Prompt => List all the lines in these records that hold "MainAxisAlignment".

Edit difference data =>
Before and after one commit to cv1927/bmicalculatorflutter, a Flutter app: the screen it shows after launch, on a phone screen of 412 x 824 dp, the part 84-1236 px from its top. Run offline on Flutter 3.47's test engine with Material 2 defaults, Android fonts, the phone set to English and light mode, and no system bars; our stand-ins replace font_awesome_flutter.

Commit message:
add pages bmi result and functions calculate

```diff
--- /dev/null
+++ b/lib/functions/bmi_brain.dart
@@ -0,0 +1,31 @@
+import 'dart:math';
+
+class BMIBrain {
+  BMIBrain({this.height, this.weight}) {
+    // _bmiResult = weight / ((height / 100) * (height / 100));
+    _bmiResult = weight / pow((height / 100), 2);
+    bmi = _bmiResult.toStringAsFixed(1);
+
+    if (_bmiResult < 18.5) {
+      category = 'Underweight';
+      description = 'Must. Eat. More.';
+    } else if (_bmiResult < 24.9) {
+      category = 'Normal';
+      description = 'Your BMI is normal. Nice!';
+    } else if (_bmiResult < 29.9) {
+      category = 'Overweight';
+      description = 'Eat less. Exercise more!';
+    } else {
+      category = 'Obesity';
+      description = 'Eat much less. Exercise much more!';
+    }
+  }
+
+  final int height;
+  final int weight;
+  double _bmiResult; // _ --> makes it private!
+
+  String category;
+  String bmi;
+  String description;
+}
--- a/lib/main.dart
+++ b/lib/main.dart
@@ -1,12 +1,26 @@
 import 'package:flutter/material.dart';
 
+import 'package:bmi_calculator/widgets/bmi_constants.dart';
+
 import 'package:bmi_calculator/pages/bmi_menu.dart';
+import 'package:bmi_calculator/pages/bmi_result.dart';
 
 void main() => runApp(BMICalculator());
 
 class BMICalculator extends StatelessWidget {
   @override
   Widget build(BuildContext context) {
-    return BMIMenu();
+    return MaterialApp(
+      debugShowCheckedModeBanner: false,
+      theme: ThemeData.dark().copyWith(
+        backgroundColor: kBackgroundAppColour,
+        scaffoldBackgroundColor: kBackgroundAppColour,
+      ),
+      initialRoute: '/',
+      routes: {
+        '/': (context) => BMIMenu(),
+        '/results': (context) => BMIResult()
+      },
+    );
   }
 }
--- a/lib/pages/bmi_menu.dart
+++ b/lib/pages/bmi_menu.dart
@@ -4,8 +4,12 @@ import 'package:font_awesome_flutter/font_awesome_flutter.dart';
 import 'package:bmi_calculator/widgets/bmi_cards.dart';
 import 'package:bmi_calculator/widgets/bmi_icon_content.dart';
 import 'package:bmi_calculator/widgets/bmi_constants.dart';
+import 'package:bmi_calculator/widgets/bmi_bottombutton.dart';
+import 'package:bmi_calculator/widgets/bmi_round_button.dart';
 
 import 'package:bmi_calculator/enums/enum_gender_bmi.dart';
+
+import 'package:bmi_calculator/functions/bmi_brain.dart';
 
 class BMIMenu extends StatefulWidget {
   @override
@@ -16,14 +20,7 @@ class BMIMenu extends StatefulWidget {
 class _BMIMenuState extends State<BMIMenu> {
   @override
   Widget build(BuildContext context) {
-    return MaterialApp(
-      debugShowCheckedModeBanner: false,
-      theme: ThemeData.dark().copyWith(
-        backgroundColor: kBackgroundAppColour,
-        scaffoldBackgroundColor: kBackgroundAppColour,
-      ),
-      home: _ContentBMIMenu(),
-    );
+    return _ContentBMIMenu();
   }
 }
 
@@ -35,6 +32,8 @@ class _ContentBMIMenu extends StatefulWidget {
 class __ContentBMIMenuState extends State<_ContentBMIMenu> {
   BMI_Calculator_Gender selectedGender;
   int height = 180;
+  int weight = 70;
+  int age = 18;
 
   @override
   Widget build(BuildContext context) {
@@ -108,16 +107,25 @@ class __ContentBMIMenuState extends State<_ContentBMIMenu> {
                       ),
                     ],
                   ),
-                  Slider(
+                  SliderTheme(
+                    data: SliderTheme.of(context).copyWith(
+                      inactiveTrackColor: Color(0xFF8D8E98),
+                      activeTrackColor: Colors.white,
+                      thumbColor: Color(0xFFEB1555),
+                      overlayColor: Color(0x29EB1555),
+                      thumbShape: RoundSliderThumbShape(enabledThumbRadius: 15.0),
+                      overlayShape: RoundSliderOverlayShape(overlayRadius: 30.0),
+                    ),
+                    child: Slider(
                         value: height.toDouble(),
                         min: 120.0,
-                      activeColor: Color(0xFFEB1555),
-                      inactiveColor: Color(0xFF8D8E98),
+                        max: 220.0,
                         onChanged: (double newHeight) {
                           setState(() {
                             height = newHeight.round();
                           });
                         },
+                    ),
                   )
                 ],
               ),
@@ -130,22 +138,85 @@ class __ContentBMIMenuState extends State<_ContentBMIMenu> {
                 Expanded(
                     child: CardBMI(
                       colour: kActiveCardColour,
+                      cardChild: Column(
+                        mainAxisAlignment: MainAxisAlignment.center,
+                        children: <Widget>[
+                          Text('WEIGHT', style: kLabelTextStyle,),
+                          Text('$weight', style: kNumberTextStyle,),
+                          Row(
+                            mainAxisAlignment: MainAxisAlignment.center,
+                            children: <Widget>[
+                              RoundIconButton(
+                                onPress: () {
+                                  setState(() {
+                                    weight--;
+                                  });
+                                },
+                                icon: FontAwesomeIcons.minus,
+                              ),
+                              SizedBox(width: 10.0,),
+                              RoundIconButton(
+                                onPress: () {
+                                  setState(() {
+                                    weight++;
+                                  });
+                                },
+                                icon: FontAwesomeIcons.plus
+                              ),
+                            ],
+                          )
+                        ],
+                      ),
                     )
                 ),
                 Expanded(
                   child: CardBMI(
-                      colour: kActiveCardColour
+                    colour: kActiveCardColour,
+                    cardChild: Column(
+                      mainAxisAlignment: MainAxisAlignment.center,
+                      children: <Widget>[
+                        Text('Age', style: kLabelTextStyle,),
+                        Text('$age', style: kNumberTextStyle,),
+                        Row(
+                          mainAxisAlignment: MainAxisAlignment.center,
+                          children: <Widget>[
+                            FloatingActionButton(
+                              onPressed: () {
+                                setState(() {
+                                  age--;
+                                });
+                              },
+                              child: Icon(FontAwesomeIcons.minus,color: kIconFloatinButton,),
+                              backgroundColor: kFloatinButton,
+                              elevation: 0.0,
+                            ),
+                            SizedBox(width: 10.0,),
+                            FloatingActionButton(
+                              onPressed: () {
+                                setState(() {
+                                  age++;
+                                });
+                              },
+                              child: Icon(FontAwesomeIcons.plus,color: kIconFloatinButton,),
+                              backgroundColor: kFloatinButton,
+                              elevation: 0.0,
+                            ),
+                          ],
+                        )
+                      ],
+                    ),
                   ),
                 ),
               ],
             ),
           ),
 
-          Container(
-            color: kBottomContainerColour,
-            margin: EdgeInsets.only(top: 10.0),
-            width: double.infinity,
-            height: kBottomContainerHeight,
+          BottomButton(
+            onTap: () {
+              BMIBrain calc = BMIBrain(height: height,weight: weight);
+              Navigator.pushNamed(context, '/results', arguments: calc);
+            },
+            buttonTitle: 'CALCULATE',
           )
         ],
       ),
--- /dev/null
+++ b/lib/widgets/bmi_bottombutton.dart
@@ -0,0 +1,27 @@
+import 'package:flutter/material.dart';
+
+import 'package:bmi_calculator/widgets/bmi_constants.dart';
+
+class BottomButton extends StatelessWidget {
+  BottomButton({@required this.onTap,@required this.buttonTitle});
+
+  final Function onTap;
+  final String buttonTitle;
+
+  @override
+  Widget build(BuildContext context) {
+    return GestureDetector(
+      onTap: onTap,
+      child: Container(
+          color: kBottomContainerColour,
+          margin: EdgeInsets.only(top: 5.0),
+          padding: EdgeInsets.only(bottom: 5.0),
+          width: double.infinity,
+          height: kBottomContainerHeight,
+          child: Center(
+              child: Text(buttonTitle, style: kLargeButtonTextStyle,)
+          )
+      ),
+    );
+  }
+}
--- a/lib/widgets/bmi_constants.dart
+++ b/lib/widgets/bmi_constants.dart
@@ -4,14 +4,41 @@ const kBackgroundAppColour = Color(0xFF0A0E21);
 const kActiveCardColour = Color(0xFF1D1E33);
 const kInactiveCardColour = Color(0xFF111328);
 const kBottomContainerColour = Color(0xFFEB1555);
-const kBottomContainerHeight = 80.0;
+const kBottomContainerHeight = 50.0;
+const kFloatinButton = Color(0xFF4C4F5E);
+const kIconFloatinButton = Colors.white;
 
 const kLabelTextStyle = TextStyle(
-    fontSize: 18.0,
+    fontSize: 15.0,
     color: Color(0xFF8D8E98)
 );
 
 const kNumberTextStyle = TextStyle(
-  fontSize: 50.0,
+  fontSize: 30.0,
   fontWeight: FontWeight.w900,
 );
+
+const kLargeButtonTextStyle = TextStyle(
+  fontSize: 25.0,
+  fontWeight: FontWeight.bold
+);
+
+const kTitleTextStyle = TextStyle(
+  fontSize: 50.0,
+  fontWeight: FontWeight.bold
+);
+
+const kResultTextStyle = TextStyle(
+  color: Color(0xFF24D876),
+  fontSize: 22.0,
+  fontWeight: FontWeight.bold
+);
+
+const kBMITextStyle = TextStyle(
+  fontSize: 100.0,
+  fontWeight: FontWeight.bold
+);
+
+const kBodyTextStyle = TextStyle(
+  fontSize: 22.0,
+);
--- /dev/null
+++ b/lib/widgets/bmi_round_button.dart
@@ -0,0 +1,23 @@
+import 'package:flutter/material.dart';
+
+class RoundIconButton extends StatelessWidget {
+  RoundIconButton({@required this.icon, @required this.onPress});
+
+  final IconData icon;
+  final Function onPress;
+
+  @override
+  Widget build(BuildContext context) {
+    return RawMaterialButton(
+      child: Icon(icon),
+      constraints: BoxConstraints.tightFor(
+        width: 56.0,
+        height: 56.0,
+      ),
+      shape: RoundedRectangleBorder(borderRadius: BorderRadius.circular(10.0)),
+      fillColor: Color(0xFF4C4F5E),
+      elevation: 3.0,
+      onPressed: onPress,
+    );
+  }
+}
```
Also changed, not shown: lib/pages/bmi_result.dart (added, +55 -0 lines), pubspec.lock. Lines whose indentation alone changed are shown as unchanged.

Task answer =>
+                        mainAxisAlignment: MainAxisAlignment.center,
+                            mainAxisAlignment: MainAxisAlignment.center,
+                      mainAxisAlignment: MainAxisAlignment.center,
+                          mainAxisAlignment: MainAxisAlignment.center,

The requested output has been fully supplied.